Roblox hosted over 18 million user-created experiences (from nearly 7 million developers) at the end of September, as well as millions of creator-built virtual items for personalizing their avatars. The total number of hours spent on Roblox rose 45% to 13.7 billion last year and surged 122% year over year to 22.2 billion in the first nine months of 2020.

Roblox runs a freemium model, wherein users can use its virtual currency, Robux, to buy customization items like clothing, accessories, gestures, and emotes from its Avatar Marketplace. Developers can also monetize their games with additional features. Roblox retains a cut of each Robux transaction and distributes the rest to its creators.

Roblox's revenue rose 56% to $488.2 million last year and grew another 68% year over year to $588.7 million in the first nine months of 2020. But its net loss only narrowed slightly last year and widened year over year from $46.3 million to $203.2 million in the first nine months.

What are the risks and rewards?

Roblox is generating impressive revenue growth, but its acceleration over the past year can be partly attributed to the pandemic and stay-at-home measures. It's unclear if it will maintain that momentum after the crisis ends.

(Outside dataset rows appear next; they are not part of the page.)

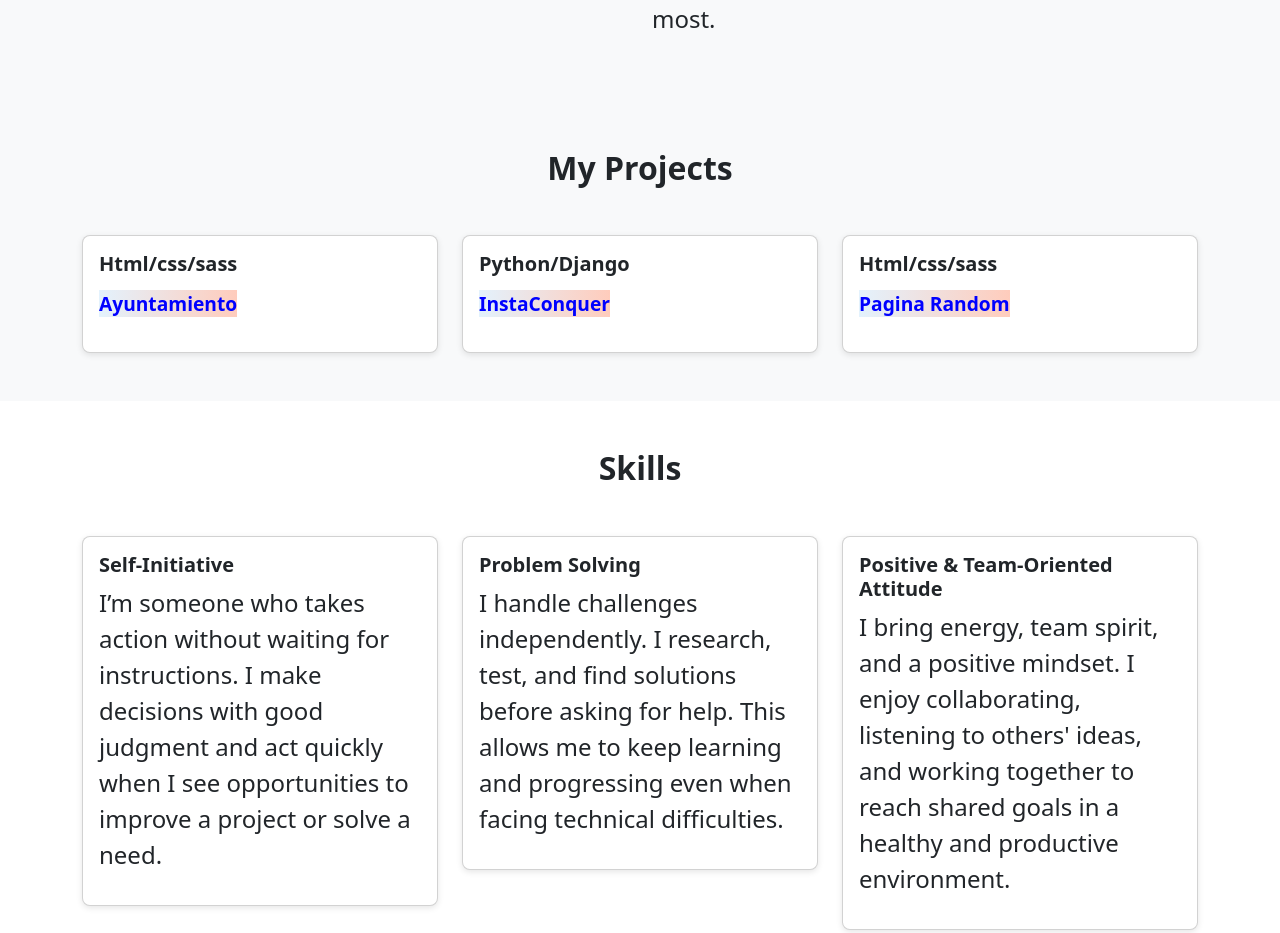
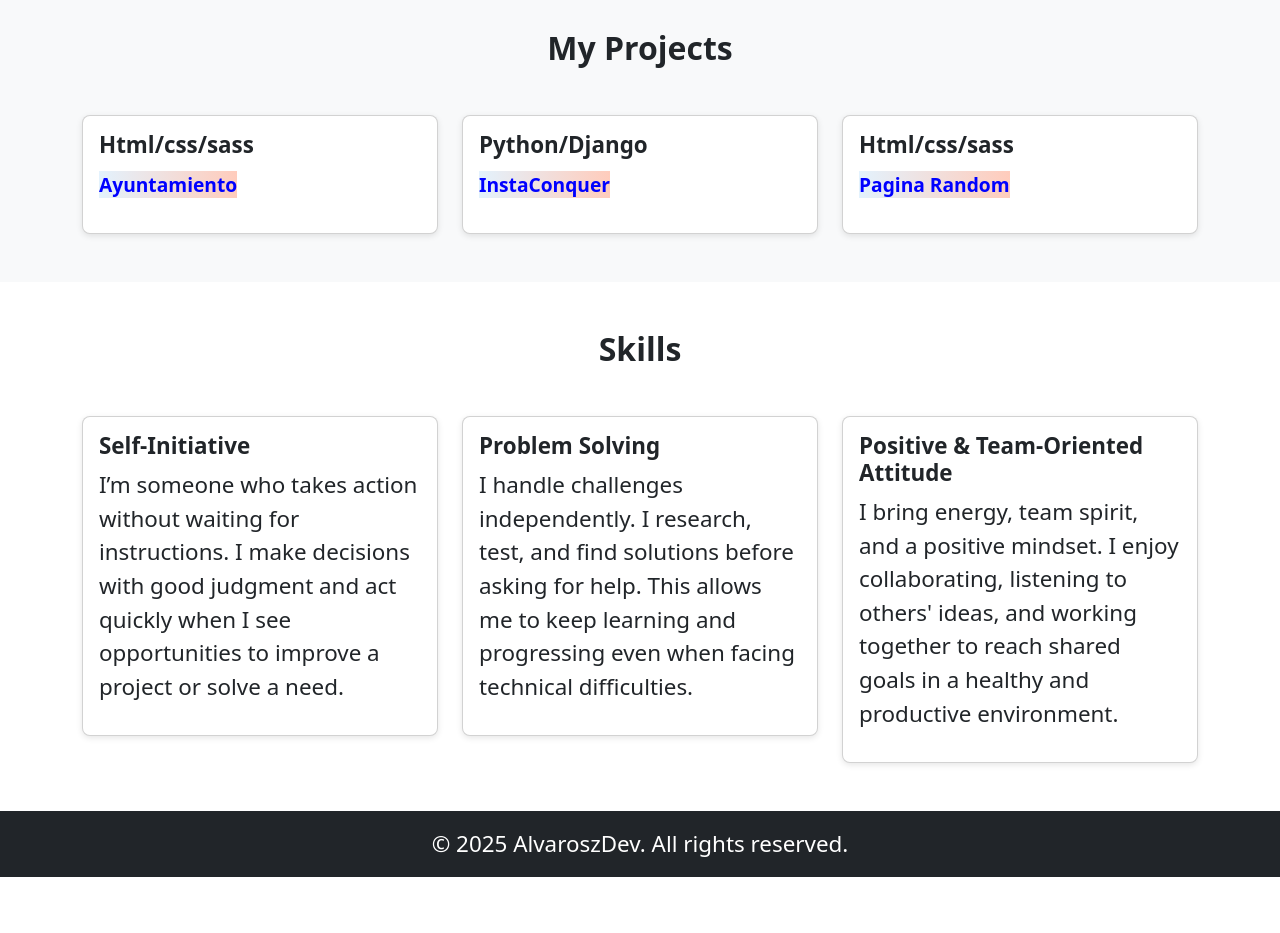
Before and after one commit to alvaroszdev/portfolio, a website built with Vite: page index.html in a window 1280 px wide. Shown: the part 1364-2297 px from the top of the page. After the commit the page ends 2241 px from the top, so only its background shows below. Built offline with nearby package versions, Linux system fonts and the light colour scheme.

Commit message:
Subo cambios del proyecto Bootstrap

```diff
--- a/src/style.css
+++ b/src/style.css
@@ -1,7 +1,10 @@
 @import "../node_modules/bootstrap/dist/css/bootstrap.min.css";
 
 body {
-  font-size: 1.5rem; /* aumenta el tamaño del texto */
+  font-size: 1.4rem; /* aumenta el tamaño del texto */
+}
+h5{
+  font-size: 1.4rem; /* aumenta el tamaño del texto */
 }
 
 
```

Roblox is also heavily dependent on Apple's (NASDAQ:AAPL) App Store and Alphabet's (NASDAQ:GOOG) (NASDAQ:GOOGL) Google Play Store. In the first nine months of the year, Roblox generated 52% of its revenue from those two app stores, which both take 30% cuts of its in-app revenue. That pressure could make it tough for Roblox to narrow its losses.

Over two-thirds of Roblox's DAUs are located outside the U.S. and Canada, and it's generating faster growth in those international markets. One of those key markets is China, where Tencent (OTC:TCEHY) is overseeing its launch. But it could still be tough for Tencent, the country's top game publisher, to help Roblox gain a foothold in China's crowded gaming market.

Lastly, Roblox lists safety issues for children as key risk factors. Its platform already uses "text-filtering, content moderation systems, and automated systems" to protect children, but it admits that its business could "suffer dramatically" if those measures fail.

Could Roblox be a multibagger stock?

Roblox's growth is robust, its business model is disruptive, and it could blend the creativity of Minecraft with the appeal of YouTube's user-created content. But it's also unprofitable, its business model is untested, and it relies heavily on a fickle market of young users.

That being said, Roblox could still stabilize its business after its IPO, expand overseas, and pull more developers and gamers into its ecosystem. I'll check back in with Roblox after it prices its IPO, but I believe its unique strengths could make it a millionaire-making stock for investors who can stomach the near-term risk.

This article represents the opinion of the writer, who may disagree with the “official” recommendation position of a Motley Fool premium advisory service. We’re motley! Questioning an investing thesis -- even one of our own -- helps us all think critically about investing and make decisions that help us become smarter, happier, and richer.